# Entries supplied

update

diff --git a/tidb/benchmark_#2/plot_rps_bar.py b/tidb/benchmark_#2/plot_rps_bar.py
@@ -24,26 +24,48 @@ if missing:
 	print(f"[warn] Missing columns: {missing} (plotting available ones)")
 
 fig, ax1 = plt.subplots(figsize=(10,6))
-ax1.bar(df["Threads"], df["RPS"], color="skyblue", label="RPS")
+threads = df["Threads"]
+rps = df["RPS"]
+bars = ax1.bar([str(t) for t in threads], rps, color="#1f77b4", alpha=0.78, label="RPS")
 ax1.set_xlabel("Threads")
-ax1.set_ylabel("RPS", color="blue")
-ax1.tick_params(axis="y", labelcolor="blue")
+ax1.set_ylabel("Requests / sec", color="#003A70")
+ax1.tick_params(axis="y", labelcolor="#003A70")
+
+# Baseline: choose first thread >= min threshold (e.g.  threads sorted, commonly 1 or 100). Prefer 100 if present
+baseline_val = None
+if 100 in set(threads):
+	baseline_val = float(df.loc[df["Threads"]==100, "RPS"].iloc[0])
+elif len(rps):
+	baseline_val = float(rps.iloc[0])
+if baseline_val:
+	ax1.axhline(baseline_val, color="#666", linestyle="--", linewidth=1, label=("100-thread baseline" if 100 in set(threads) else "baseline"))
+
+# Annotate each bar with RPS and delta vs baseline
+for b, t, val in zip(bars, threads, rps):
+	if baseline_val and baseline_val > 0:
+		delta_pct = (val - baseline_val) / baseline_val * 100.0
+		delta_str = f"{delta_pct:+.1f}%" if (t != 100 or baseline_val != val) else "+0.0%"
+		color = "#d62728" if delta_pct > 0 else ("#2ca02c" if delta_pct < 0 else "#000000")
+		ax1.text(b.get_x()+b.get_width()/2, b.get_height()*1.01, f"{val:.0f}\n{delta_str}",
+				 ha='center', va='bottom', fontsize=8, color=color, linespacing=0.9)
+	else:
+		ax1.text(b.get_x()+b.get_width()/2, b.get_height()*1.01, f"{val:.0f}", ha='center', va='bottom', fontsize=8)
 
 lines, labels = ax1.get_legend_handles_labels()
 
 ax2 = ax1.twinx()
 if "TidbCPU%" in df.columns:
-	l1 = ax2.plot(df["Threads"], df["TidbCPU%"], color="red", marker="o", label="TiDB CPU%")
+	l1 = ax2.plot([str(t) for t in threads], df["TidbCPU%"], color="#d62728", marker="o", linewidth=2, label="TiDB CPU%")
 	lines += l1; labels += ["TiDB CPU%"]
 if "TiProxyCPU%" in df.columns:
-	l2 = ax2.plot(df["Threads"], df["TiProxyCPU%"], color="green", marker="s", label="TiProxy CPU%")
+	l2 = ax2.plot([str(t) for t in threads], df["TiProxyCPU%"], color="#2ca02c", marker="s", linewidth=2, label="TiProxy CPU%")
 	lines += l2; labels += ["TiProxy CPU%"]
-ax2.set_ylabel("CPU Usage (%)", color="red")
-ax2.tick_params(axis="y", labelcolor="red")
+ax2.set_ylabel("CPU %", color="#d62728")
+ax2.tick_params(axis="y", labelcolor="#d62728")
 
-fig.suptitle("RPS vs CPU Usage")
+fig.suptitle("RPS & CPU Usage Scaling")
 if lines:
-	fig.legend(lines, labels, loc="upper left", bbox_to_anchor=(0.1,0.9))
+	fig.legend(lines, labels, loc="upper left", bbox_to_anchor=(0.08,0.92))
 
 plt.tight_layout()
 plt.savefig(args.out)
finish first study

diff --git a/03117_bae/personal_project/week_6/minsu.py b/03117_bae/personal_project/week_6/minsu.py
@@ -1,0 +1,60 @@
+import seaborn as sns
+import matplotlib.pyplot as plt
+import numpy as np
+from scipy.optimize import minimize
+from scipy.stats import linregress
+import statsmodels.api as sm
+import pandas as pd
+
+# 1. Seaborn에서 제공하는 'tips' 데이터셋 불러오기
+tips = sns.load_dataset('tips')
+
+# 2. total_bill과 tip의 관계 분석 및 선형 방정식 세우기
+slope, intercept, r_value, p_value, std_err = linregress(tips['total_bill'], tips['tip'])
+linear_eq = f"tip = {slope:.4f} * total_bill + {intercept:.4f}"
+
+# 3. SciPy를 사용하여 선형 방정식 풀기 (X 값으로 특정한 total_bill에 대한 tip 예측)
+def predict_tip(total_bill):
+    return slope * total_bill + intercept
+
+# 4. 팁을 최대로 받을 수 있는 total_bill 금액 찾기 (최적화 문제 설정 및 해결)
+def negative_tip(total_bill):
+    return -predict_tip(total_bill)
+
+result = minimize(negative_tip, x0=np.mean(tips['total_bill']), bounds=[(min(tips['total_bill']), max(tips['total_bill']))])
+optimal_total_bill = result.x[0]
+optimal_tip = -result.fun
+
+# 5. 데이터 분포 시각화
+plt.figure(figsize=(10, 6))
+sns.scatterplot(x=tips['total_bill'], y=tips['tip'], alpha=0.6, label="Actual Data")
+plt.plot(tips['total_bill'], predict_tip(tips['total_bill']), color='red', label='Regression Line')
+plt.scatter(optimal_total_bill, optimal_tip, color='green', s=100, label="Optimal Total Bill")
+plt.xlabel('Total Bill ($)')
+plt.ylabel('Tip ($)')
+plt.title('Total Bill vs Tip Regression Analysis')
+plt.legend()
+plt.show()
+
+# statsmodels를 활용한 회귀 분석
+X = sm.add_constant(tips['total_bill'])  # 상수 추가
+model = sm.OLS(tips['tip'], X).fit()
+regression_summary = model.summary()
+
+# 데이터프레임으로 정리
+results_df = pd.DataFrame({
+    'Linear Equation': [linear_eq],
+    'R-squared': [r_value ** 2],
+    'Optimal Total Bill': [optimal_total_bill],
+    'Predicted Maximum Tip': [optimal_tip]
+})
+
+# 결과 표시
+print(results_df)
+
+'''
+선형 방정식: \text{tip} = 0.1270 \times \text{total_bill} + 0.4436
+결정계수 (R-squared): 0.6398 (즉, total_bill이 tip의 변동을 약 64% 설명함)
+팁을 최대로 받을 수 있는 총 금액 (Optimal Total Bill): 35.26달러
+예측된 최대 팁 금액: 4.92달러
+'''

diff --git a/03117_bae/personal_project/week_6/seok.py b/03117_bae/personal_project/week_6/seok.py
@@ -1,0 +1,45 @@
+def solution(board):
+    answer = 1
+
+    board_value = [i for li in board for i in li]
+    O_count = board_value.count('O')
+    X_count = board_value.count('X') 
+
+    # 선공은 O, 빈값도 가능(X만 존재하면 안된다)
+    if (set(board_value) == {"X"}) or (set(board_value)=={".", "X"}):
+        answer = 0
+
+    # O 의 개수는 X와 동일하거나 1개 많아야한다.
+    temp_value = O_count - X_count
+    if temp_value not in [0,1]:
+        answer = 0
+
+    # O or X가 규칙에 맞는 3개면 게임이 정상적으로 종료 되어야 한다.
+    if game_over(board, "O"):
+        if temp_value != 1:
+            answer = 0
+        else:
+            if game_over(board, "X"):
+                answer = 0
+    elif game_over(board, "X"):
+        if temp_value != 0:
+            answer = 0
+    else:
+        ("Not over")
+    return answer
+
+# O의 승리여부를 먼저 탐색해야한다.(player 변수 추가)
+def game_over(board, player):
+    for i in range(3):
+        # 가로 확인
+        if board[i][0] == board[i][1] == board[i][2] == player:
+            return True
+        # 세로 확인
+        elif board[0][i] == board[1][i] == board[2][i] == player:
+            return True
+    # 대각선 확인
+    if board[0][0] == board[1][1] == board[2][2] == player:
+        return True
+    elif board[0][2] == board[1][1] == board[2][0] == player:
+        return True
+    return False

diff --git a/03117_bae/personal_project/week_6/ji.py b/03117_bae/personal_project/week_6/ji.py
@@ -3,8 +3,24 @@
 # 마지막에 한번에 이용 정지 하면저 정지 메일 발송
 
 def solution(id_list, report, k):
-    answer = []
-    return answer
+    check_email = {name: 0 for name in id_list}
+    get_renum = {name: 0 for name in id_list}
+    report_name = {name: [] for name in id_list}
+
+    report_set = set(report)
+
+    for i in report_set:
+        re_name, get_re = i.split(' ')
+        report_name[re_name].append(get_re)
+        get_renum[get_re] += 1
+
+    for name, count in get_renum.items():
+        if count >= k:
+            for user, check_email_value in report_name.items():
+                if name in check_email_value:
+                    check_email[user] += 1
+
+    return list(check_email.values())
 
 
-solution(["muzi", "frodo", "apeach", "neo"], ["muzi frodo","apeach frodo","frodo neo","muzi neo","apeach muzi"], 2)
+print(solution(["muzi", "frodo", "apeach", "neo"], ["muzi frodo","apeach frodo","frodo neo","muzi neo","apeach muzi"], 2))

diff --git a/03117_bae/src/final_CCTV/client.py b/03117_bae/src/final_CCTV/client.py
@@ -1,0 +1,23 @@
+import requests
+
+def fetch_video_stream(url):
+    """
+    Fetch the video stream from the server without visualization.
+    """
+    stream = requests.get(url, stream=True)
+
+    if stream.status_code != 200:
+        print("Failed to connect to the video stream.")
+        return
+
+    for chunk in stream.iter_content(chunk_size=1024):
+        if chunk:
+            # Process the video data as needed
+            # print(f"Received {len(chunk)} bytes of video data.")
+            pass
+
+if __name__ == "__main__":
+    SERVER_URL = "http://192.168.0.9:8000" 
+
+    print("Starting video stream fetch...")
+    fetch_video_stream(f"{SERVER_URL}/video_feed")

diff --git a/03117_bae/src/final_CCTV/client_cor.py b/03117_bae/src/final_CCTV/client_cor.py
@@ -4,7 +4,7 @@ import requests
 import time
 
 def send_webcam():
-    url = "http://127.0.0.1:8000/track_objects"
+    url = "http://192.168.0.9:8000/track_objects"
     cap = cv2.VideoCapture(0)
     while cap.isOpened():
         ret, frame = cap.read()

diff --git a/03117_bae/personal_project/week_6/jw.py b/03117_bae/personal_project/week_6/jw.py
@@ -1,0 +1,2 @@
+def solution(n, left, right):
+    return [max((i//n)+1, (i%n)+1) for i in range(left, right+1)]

# Task goal
Look through the material above for "bars" and copy the lines that have it.

# Solution to the exercise
+bars = ax1.bar([str(t) for t in threads], rps, color="#1f77b4", alpha=0.78, label="RPS")
+for b, t, val in zip(bars, threads, rps):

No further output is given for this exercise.